You may have been told more than once to stand up straight. Well, if you’re seeking to make a big-picture decision, then you should take that command to heart.
A new study by Pankaj Aggarwal and Min Zhao, professors at the University of Toronto Scarborough and the Rotman School of Management, shows that when people believe they’re physically higher up, they take more broad-minded approaches to decisions.
“Consumers perceiving themselves to be physically ‘high’ or elevated are more likely to adopt a global perceptual processing and higher level of conceptual construal, while those perceiving themselves to be physically ‘low’ are more likely to adopt a local perceptual processing and lower level of conceptual construal,” Aggarwal and Zhao wrote in the study’s abstract.
“Mental construal” can be loosely defined as “where your head is at” when making decisions.
“This difference in level of construal also impacts product choices involving trade-offs between long-term benefit and short-term effort,” the authors wrote.
For example, a higher-level of mental construal results in “why” questions, whereas a lower level mental construal aligns with “how” questions.
In other height news, please consider another recent study that shows people are more excited and creative when they stand during meetings.
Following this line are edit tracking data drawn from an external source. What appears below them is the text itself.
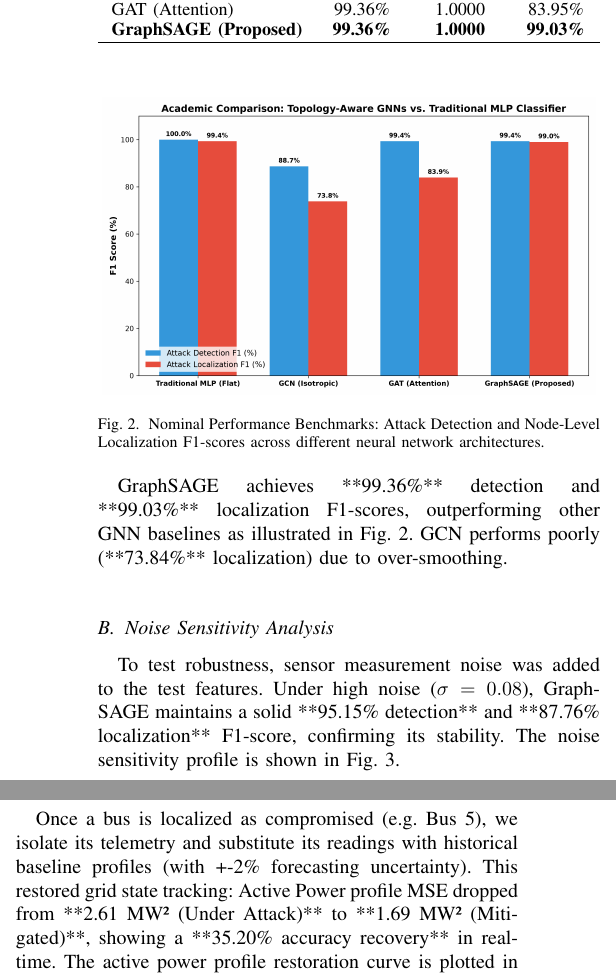
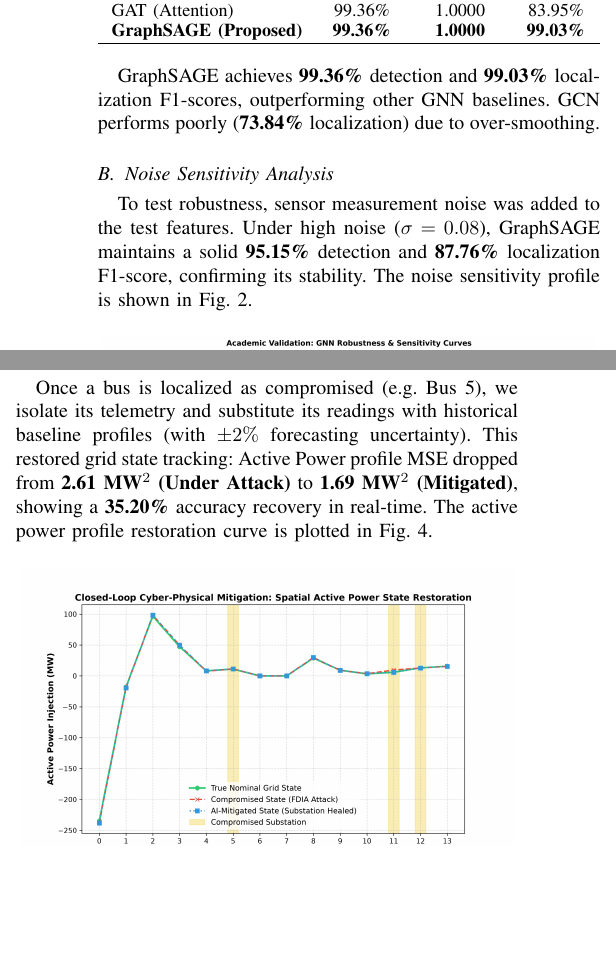
Before and after one commit to himanshu-2l/Graph-Digital-Twin-XAI-, a LaTeX paper (Smart_Grid_GDT_IEEE_Report.tex): two parts of the columns of page 4 of 5, joined at a grey line, cut so that both start at the same text, the shorter picture padded with empty space. Compiled offline with pdfLaTeX.

Commit message:
Standardize LaTeX code, escaping percent signs and converting markdown formatting to prevent Overleaf errors

```diff
--- a/Smart_Grid_GDT_IEEE_Report.tex
+++ b/Smart_Grid_GDT_IEEE_Report.tex
@@ -238,17 +232,10 @@ Table \ref{tab:comparison} benchmarks the proposed GraphSAGE model against a fla
   }
 \end{table}
 
-\begin{figure}[htbp]
-\centering
-\includegraphics[width=0.48\textwidth]{model_comparison.png}
-\caption{Nominal Performance Benchmarks: Attack Detection and Node-Level Localization F1-scores across different neural network architectures.}
-\label{fig:comparison}
-\end{figure}
-
-GraphSAGE achieves **99.36\%** detection and **99.03\%** localization F1-scores, outperforming other GNN baselines as illustrated in Fig.~\ref{fig:comparison}. GCN performs poorly (**73.84\%** localization) due to over-smoothing.
+GraphSAGE achieves \textbf{99.36\%} detection and \textbf{99.03\%} localization F1-scores, outperforming other GNN baselines. GCN performs poorly (\textbf{73.84\%} localization) due to over-smoothing.
 
 \subsection{Noise Sensitivity Analysis}
-To test robustness, sensor measurement noise was added to the test features. Under high noise ($\sigma = 0.08$), GraphSAGE maintains a solid **95.15\% detection** and **87.76\% localization** F1-score, confirming its stability. The noise sensitivity profile is shown in Fig.~\ref{fig:robustness}.
+To test robustness, sensor measurement noise was added to the test features. Under high noise ($\sigma = 0.08$), GraphSAGE maintains a solid \textbf{95.15\%} detection and \textbf{87.76\%} localization F1-score, confirming its stability. The noise sensitivity profile is shown in Fig.~\ref{fig:robustness}.
 
 \begin{figure}[htbp]
 \centering
@@ -288,7 +275,7 @@ The flat MLP's localization drops to **45.78\%**, proving it cannot adapt to top
 \end{figure}
 
 \subsection{Closed-Loop Cyber-mitigation}
-Once a bus is localized as compromised (e.g. Bus 5), we isolate its telemetry and substitute its readings with historical baseline profiles (with +-2\% forecasting uncertainty). This restored grid state tracking: Active Power profile MSE dropped from **2.61 MW² (Under Attack)** to **1.69 MW² (Mitigated)**, showing a **35.20\% accuracy recovery** in real-time. The active power profile restoration curve is plotted in Fig.~\ref{fig:mitigation}.
+Once a bus is localized as compromised (e.g. Bus 5), we isolate its telemetry and substitute its readings with historical baseline profiles (with $\pm 2\%$ forecasting uncertainty). This restored grid state tracking: Active Power profile MSE dropped from \textbf{2.61 MW$^2$ (Under Attack)} to \textbf{1.69 MW$^2$ (Mitigated)}, showing a \textbf{35.20\%} accuracy recovery in real-time. The active power profile restoration curve is plotted in Fig.~\ref{fig:mitigation}.
 
 \begin{figure}[htbp]
 \centering
```
Also changed, not shown: Smart_Grid_GDT_IEEE_Report.tex (36 more changed lines).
Now, if we could all have standing meetings on the top floor, then all the world’s problems would be solved, right?
(photo credit: Arjan Almekinders via photopin cc)